 Andrea filed her Complaint here in January 1997. Her claims are set forth in four counts. The federal claims are brought pursuant to 42 U.S.C. § 1983. Count One is against all defendants for violations of Andrea's rights to liberty and substantive due process as guaranteed by the Fourteenth Amendment. Count Two is against CYS and Lawrence County for maintaining policies resulting in deliberate indifference to Andrea's rights. Count Three is against all defendants for violating several Pennsylvania child welfare statutes and regulations. Count Four is against all defendants for negligence.

 II. STANDARD OF DECISION

 In deciding a Rule 12(b)(6) motion, we accept all well pleaded facts as true and draw all inferences in favor of the non-moving party. We focus on the pleadings in addressing the motion, but we may also consider matters of public record, orders, exhibits attached to the complaint, and items appearing in the record of the case. Oshiver v. Levin, Fishbein, Sedran & Berman, 38 F.3d 1380, 1384-85 and n. 2 (3d Cir. 1994). A claim should not be dismissed unless it appears beyond doubt that the non-moving party can prove no set of facts in support of its allegations which would entitle it to relief. Conley v. Gibson, 355 U.S. 41, 45-46, 2 L. Ed. 2d 80, 78 S. Ct. 99 (1957); City of Philadelphia v. Lead Industries Ass'n, 994 F.2d 112, 118 (3d Cir. 1993). Even a defective complaint will not be dismissed unless it appears to a certainty that the defect in the complaint cannot be cured by amendment. See, e.g., Neitzke v. Williams, 490 U.S. 319, 104 L. Ed. 2d 338, 109 S. Ct. 1827 (1989).

 III. DISCUSSION

 "In order to establish a section 1983 claim, a plaintiff 'must demonstrate a violation of a right secured by the Constitution and the laws of the United States [and] that the alleged deprivation was committed by a person acting under color of state law.'" Kneipp v. Tedder, 95 F.3d 1199, 1204 (3d Cir. 1996) (quoting Mark v. Borough of Hatboro, 51 F.3d 1137, 1141 (3d Cir. 1995), cert. denied, 516 U.S. 858, 133 L. Ed. 2d 107, 116 S. Ct. 165 (1995)). "Generally, the first issue in a § 1983 case is whether a plaintiff sufficiently alleges a deprivation of any right secured by the constitution." D.R. v. Middle Bucks Area School, 972 F.2d 1364, 1367 (3d Cir. 1992) (en banc). We will consider the existence of a constitutional right first.
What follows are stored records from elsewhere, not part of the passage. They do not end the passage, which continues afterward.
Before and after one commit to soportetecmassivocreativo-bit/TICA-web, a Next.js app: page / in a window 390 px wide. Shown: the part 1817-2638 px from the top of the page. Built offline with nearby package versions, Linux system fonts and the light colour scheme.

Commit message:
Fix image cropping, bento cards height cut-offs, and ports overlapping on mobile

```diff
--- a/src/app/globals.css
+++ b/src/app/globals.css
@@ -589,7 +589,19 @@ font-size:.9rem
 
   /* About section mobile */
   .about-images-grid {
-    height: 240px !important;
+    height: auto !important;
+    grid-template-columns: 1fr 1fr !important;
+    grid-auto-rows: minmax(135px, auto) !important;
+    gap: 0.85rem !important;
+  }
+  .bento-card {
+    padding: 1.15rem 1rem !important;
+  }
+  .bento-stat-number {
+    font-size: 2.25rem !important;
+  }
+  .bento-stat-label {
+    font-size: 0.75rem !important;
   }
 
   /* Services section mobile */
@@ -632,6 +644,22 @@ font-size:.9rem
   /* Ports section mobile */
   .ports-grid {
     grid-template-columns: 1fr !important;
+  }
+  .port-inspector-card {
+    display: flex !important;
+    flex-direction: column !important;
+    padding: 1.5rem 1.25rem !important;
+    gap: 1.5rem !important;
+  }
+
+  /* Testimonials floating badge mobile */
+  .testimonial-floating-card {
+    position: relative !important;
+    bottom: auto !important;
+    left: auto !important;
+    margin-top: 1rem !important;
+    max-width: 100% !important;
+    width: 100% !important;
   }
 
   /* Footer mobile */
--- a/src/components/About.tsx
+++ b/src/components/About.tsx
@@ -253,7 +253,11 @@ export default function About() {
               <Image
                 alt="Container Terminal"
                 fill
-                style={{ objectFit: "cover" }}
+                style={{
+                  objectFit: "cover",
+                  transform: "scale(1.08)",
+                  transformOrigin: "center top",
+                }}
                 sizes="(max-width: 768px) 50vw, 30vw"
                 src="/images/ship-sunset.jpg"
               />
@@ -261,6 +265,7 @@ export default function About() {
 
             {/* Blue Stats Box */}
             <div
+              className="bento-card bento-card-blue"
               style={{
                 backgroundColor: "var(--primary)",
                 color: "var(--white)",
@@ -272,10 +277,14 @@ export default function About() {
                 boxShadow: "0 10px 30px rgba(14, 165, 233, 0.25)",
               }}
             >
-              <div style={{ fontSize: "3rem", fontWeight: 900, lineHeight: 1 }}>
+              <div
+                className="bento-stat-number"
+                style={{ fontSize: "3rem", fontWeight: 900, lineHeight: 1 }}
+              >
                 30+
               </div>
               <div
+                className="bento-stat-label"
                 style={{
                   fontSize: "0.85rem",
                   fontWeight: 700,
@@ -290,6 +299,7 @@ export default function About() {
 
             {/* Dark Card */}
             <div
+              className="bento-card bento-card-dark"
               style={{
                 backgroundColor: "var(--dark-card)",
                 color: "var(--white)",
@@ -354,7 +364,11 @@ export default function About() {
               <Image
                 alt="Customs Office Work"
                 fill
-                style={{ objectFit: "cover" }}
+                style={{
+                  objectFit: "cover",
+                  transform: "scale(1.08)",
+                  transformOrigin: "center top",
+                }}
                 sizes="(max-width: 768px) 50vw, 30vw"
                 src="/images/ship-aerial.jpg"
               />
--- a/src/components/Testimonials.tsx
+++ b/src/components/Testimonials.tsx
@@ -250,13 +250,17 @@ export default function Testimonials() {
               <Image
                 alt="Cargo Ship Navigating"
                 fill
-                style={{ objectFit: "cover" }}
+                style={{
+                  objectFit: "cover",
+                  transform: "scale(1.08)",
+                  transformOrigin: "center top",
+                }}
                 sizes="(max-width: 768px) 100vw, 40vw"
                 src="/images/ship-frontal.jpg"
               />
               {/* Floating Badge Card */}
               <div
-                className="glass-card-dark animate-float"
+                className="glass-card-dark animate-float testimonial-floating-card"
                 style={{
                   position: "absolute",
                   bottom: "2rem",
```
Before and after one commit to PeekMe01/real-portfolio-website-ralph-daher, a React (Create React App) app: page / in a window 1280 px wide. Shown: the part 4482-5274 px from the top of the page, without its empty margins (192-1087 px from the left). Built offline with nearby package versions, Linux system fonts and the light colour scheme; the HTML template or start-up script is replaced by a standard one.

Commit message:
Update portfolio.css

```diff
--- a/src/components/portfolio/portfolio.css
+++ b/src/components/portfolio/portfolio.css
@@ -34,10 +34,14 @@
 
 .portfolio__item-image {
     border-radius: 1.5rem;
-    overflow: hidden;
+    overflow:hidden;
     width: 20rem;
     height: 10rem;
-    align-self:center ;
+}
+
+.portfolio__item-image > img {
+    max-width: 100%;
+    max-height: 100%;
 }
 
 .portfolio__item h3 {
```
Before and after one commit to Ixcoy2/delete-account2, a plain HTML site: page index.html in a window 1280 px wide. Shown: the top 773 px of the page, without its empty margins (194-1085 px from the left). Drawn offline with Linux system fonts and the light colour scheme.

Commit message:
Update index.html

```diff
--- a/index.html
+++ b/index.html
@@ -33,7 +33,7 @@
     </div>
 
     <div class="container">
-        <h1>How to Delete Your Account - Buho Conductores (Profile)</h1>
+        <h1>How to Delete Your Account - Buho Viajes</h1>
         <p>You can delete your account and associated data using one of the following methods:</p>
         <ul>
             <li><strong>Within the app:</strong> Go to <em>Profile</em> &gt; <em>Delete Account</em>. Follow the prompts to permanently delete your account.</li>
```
 Because of the source of Andrea's constitutional claim, we must approach this task with ...


Buy This Entire Record For $7.95

Download the entire decision to receive the complete text, official citation,
docket number, dissents and concurrences, and footnotes for this case.

Learn more about what you receive with purchase of this case.